This Security Technical Implementation Guide is published as a tool to improve the security of Department of Defense (DoD) information systems. The requirements are derived from the National Institute of Standards and Technology (NIST) 800-53 and related documents. Comments or proposed revisions to this document should be sent via email to the following address: [email protected]
Delivery Controller must limit the number of concurrent sessions to an organization-defined number for all accounts and/or account types.
Application management includes the ability to control the number of users and user sessions that utilize an application. Limiting the number of allowed users and sessions per user is helpful in limiting risks related to Denial-of-Service (DoS) attacks.
This requirement may be met via the application or by using information system session control provided by a web server with specialized session management capabilities. If it has been specified that this requirement will be handled by the application, the capability to limit the maximum number of concurrent single user sessions must be designed and built into the application.
This requirement addresses concurrent sessions for information system accounts and does not address concurrent sessions by single users via multiple system accounts. The maximum number of concurrent sessions should be defined based on mission needs and the operational environment for each system.
Delivery Controller must implement DoD-approved encryption.
Without confidentiality protection mechanisms, unauthorized individuals may gain access to sensitive information via a remote access session.
Remote access is access to DoD nonpublic information systems by an authorized user (or an information system) communicating through an external, non-organization-controlled network. Remote access methods include, for example, dial-up, broadband, and wireless.
Encryption provides a means to secure the remote connection to prevent unauthorized access to the data traversing the remote access connection, thereby providing a degree of confidentiality. The encryption strength of mechanism is selected based on the security categorization of the information.
Satisfies: SRG-APP-000014, SRG-APP-000015, SRG-APP-000039, SRG-APP-000142, SRG-APP-000172, SRG-APP-000219, SRG-APP-000224, SRG-APP-000416, SRG-APP-000439, SRG-APP-000440, SRG-APP-000441, SRG-APP-000442
Delivery Controller must be configured to disable non-essential capabilities.
It is detrimental for applications to provide or install by default functionality exceeding requirements or mission objectives. These unnecessary capabilities or services are often overlooked and therefore may remain unsecured. They increase the risk to the platform by providing additional attack vectors.
Applications are capable of providing a wide variety of functions and services.
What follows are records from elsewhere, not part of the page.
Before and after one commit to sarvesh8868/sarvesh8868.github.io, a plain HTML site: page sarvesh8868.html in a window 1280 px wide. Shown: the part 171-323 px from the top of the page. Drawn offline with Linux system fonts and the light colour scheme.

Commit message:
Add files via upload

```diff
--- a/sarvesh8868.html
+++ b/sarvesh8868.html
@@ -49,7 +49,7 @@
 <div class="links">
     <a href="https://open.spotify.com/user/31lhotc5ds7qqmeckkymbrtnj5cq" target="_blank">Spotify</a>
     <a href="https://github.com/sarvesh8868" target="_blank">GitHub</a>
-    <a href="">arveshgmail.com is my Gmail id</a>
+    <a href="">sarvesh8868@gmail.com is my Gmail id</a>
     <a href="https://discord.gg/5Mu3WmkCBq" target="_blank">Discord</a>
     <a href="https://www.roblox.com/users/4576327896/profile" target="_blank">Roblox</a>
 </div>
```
Some of the functions and services provided by default may not be necessary to support essential organizational operations (e.g., key missions, functions).
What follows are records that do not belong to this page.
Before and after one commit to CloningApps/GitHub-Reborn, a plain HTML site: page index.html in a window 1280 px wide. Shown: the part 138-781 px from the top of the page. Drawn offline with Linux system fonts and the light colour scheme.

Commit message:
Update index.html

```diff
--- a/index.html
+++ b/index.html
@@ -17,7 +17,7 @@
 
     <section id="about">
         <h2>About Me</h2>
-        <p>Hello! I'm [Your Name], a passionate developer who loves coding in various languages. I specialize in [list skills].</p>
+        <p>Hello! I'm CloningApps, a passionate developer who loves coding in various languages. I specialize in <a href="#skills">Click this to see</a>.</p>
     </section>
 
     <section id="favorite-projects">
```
Examples of non-essential capabilities include but are not limited to advertising software or browser plug-ins not related to requirements or providing a wide array of functionality not required for every mission but that cannot be disabled.
Delivery Controller must implement NIST FIPS-validated cryptography for the following: to provision digital signatures; to generate cryptographic hashes; and to protect unclassified information requiring confidentiality and cryptographic protection in accordance with applicable federal laws, Executive Orders, directives, policies, regulations, and standards.
Use of weak or untested encryption algorithms undermines the purposes of using encryption to protect data. The application must implement cryptographic modules adhering to the higher standards approved by the Federal Government since this provides assurance they have been tested and validated.
Delivery Controller must be configured in accordance with the security configuration settings based on DoD security configuration or implementation guidance, including STIGs, NSA configuration guides, CTOs, and DTMs.
Configuring the application to implement organization-wide security implementation guides and security checklists ensures compliance with federal standards and establishes a common security baseline across DoD that reflects the most restrictive security posture consistent with operational requirements.
Configuration settings are the set of parameters that can be changed that affects the security posture and/or functionality of the system. Security-related parameters are parameters impacting the security state of the application, including the parameters required to satisfy other security control requirements.